Artist’s Biography

Haslin Ismail (b. 1984) from Johor graduated with a Bachelor of Fine Art (Honours) from Universiti Teknologi MARA (UiTM) in 2007. He has been creating and exhibiting his fantastical art pieces in various exhibitions since 2000. He was winner of the grand prize for In-Print: Contemporary British Art from the Paragon Press held at National Art Gallery in 2006. His first solo exhibition ‘Exorcismus Persona: Windows Into Fantasy Worlds of Haslin Ismail’ was at the RA Fine Arts Gallery in 2009. He was also the grand prize winner for the prestigious Young Contemporary Award (2010) at National Art Gallery with his entry of a complex and intricate paper/book art installation.He has also participated in group shows at National Art Gallery, Petronas Gallery, Taksu, Zinc, Valentine Willie Fine Art, Wei-Ling Gallery and the Annexe at Central Market.

Daniel Jaber

Daniel Jaber
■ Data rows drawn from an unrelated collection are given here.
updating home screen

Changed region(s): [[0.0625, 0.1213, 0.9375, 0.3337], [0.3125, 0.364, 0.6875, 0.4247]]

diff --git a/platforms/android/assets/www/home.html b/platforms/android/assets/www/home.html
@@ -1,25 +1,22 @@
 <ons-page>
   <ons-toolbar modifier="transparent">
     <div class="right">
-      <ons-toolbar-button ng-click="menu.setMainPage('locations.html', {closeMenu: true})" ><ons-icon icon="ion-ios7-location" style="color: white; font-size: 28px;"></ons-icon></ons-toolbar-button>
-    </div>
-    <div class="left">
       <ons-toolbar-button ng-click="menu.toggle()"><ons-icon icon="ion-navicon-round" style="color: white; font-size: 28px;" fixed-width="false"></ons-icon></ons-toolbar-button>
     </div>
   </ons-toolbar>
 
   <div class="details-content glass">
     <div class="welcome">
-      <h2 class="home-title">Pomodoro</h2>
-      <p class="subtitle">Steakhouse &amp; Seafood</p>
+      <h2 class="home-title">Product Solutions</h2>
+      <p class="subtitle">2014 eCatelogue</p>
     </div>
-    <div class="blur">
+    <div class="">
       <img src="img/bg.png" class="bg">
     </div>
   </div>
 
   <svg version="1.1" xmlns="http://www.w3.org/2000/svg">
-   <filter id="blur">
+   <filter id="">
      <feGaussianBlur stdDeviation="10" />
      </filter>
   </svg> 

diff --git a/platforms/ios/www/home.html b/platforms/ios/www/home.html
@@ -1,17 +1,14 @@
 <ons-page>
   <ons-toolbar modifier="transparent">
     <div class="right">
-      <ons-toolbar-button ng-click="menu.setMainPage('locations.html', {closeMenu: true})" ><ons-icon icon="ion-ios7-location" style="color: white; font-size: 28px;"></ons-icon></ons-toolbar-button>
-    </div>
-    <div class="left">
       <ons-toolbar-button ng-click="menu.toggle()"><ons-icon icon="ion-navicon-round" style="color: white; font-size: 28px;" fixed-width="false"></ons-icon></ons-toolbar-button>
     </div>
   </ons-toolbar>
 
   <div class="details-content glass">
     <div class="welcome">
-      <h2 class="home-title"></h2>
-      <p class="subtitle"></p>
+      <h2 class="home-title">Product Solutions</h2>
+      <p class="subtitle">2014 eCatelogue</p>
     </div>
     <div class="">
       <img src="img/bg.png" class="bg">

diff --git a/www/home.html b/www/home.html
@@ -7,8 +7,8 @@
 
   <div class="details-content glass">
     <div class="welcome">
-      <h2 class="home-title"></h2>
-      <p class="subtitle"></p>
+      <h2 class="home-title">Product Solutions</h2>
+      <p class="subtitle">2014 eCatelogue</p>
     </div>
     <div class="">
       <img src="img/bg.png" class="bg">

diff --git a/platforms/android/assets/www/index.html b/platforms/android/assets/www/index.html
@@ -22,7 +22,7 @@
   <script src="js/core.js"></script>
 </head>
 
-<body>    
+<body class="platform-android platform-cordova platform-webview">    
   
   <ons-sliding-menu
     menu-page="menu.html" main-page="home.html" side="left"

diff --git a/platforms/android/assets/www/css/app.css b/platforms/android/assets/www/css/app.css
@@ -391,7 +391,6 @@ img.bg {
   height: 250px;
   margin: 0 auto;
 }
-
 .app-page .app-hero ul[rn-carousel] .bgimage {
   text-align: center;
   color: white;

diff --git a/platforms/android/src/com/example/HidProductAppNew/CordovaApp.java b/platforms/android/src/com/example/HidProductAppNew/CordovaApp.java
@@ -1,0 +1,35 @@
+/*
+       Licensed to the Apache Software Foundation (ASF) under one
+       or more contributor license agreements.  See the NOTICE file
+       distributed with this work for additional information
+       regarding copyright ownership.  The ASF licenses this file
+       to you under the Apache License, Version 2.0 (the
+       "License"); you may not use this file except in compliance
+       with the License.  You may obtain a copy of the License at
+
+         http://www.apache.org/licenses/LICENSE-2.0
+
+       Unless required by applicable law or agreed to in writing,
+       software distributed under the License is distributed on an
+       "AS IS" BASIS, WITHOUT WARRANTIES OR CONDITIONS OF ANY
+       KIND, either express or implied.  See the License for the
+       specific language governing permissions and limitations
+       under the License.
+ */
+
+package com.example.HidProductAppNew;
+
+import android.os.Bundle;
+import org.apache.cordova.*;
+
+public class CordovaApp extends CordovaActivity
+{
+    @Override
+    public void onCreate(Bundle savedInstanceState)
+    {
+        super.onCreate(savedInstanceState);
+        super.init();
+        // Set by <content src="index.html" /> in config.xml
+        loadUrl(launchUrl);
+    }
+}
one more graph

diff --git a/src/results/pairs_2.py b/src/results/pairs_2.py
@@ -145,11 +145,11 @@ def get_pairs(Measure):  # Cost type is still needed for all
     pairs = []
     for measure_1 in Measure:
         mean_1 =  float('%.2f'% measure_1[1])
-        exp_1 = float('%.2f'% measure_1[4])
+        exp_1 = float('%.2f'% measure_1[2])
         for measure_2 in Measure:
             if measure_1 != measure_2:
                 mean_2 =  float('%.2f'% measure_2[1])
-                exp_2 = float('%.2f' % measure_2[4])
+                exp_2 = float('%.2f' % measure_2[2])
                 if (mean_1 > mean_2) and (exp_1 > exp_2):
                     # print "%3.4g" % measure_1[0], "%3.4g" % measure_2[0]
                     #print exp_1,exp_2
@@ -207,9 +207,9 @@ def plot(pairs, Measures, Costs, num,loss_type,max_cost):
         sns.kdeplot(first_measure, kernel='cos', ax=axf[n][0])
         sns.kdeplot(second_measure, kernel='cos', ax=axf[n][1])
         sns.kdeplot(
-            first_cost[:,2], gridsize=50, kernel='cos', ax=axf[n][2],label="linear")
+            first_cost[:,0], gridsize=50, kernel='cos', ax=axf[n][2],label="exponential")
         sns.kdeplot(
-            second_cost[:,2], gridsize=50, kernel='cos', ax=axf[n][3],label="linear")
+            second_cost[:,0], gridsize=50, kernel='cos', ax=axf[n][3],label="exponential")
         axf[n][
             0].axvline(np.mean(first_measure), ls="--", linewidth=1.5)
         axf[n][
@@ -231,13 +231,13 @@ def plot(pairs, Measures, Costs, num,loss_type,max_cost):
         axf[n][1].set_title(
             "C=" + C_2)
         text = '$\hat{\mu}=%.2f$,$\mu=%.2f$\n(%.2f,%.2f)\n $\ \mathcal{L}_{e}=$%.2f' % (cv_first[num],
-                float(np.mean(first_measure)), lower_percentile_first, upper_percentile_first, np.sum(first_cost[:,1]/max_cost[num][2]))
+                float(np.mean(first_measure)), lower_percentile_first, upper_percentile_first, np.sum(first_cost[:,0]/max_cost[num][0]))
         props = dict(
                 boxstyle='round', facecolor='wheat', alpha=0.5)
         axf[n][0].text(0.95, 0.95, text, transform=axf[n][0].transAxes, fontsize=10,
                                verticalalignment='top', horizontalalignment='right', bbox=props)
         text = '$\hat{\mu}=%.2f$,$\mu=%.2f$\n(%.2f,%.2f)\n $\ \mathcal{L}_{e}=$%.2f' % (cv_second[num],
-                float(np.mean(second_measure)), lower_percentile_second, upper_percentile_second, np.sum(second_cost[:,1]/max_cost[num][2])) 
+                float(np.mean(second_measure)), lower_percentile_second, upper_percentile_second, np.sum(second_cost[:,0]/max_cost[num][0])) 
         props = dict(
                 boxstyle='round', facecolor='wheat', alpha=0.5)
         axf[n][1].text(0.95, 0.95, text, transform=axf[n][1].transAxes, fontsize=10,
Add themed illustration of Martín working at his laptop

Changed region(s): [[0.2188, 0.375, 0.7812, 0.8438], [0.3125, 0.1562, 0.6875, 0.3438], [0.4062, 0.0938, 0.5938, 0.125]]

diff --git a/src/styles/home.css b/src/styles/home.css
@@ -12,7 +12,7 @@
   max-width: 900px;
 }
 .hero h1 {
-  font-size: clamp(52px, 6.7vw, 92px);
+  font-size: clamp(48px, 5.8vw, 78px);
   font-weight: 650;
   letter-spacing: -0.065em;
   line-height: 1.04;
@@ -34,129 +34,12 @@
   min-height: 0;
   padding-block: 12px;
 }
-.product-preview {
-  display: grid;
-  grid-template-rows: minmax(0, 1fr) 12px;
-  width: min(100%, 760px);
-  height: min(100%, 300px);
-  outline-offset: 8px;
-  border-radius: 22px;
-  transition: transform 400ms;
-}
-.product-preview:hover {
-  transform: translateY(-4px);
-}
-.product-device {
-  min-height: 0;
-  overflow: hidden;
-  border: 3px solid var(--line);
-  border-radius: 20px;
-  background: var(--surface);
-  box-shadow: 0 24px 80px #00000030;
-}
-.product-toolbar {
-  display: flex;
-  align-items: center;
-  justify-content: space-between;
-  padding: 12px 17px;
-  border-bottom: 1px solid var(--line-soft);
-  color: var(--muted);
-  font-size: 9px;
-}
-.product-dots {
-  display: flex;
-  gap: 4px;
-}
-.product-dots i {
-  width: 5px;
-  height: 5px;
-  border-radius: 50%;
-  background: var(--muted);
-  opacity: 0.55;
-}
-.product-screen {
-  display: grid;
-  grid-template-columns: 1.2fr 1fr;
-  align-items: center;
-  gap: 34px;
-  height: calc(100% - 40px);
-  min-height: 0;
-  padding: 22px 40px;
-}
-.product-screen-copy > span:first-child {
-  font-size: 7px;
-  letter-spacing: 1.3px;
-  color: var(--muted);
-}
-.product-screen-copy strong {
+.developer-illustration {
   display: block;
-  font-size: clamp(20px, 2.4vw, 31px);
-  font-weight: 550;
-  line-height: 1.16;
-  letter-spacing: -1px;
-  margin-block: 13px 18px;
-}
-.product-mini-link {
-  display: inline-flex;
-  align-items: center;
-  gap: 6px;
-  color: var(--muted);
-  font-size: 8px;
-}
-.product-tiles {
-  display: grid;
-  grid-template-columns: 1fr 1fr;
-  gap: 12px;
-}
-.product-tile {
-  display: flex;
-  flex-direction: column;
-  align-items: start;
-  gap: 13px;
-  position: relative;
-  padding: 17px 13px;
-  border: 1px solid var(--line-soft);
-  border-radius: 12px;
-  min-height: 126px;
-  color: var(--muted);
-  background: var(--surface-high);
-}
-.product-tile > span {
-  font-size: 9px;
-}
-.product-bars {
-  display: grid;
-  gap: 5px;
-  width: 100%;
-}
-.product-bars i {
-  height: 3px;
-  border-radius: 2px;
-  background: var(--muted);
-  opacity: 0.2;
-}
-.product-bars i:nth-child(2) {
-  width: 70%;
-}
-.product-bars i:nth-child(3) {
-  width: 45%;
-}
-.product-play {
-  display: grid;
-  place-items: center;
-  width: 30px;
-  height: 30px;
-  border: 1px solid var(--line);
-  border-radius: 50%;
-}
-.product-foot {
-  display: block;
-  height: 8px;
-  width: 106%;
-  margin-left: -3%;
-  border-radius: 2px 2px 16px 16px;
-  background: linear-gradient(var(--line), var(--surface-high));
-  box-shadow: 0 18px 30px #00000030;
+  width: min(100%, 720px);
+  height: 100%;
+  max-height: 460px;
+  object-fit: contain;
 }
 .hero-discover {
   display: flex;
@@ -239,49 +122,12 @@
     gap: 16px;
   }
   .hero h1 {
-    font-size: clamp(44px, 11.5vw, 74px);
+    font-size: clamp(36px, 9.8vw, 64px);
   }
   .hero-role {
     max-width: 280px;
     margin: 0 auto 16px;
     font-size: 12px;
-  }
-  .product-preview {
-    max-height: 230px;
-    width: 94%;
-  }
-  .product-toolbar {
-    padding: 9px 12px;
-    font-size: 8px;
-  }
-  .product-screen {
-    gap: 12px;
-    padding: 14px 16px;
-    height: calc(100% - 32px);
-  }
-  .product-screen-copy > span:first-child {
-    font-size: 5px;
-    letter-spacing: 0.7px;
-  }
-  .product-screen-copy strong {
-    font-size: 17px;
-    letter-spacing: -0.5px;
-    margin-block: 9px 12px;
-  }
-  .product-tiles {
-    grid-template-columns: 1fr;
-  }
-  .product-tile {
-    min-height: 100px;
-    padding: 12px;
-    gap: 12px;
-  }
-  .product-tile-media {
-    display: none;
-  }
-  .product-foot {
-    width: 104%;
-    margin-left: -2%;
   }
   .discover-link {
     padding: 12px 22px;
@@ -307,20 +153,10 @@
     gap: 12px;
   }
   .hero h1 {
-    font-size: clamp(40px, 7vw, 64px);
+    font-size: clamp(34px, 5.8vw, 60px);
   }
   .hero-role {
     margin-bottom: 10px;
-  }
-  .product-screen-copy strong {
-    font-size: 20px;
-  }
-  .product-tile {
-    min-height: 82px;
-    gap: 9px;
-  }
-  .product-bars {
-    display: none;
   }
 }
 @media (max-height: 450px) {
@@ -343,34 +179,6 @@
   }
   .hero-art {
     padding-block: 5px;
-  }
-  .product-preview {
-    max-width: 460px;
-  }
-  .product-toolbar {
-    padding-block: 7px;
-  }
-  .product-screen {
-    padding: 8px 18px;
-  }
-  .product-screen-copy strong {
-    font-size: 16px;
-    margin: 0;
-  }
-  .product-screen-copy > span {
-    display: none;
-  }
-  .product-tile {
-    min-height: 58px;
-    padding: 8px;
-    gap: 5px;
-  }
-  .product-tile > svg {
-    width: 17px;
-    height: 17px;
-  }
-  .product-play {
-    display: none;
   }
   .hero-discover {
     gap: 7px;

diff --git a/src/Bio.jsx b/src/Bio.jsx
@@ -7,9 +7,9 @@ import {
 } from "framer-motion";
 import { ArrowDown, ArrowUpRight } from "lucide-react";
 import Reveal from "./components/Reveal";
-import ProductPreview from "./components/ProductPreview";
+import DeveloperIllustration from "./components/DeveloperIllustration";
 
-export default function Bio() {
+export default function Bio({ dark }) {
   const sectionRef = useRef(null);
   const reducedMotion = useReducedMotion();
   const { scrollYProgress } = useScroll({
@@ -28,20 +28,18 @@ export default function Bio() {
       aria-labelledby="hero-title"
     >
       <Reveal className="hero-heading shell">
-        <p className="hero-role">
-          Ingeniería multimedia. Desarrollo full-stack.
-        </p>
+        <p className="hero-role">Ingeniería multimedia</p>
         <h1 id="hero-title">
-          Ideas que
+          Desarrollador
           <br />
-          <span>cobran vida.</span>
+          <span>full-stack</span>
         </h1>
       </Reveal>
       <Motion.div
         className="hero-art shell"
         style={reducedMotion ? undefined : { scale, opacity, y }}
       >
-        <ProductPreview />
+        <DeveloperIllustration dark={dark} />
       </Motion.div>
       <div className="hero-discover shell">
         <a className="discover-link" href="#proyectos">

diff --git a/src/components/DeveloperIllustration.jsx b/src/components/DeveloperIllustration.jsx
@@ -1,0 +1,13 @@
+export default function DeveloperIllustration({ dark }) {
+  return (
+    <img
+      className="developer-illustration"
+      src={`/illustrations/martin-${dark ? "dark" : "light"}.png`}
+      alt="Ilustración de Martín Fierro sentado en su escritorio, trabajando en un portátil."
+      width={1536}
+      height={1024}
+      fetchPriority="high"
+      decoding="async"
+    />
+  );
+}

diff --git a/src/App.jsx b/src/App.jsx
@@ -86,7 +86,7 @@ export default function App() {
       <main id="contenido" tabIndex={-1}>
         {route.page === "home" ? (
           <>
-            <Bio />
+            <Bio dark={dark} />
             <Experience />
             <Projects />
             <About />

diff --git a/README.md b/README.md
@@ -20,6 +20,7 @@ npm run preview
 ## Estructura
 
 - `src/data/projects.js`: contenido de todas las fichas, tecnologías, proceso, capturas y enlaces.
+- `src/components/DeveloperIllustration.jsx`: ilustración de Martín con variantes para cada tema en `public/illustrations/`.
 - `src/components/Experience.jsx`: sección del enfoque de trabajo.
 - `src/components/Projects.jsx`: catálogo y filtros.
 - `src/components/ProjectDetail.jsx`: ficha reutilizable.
danieljaberAustralian choreographer Daniel Jaber undertook an Asialink residency at Rimbun Dahan in 2010, with Australian dancers Jessie Mckinlay and Madeline Edwards. He created two works during the residency: WG-Spiel, with Jessie and Madeline, and Poetic Structure, with Malaysian dancers Lau Beh Chin, Hii Ing Fung, Stephanie Lim and Darius Lim Chee Wei. The works were presented at Fonteyn Studio Theatre in Petaling Jaya, from 19-20 November 2010.

wg-spiel

WG-Spiel (50 minutes)

WG Spiel delves into the lives and living habits of 3 housemates coexisting in close living quarters. Set to a vibrant and energetic electronic soundtrack, the work charges forth through images of domestic duties, working life, claustrophobia and relationships.

Performed by: Daniel Jaber, Jessie Mckinlay and Madeline Edwards.

poeticPoetic Structure (20 minutes)

Poetic structure redefines traditional choreography in the context of a modern world. Cyberspace, chartrooms and MSN form the communicative dialogues of the performers as they engage in wickedly abstract choreography created by CSS and HTML coding formulas. Commenting on communication, technology and digital engulfment in the 21st century – Poetic Structure is a sophisticatedly structured short dance work created by Daniel Jaber and featuring four outstanding Malaysian dancers.

Performed by: Beh Chin, Hii Ing Fung, Stephanie Lim and Darius Lim Chee Wei.

This program was made possible through an Asialink – performing arts residency and funded by The Government of South Australia through Arts SA, The Australia – Malaysia Institute, Carclew Youth Arts and Rimbun Dahan.

Liew Kwai Fei

Liew Kwai Fei

kwaifei_in_studioLiew Kwai Fei, “one of the most exciting new generation of abstract painters in Malaysia”, undertook a 3-month residency at Rimbun Dahan from July to September 2010.

Kwai Fei majored in Ink Painting at the Malaysia Art Institute. Since graduation, he has participated in a number of group exhibitions such as ‘3 Instalasi + 3@RAP’ A Preview of Installation Art and Drawings at Rumah Air Panas, Kuala Lumpur (2003), YOUQING – A Showcase of Ink Painting and Drawing at Rumah Air Panas, Kuala Lumpur (2004), and Al-kesah/Once Upon A Time in Malaysia at Map Art Space (2010). In 2003, Kwai Fei held his first solo exhibition titled ‘Fei’ at Rumah Air Panas, Kuala Lumpur which travelled to Le Bois Creation, Melaka. He also participated in the VASL International Artist Residency in Karachi, Pakistan in 2003.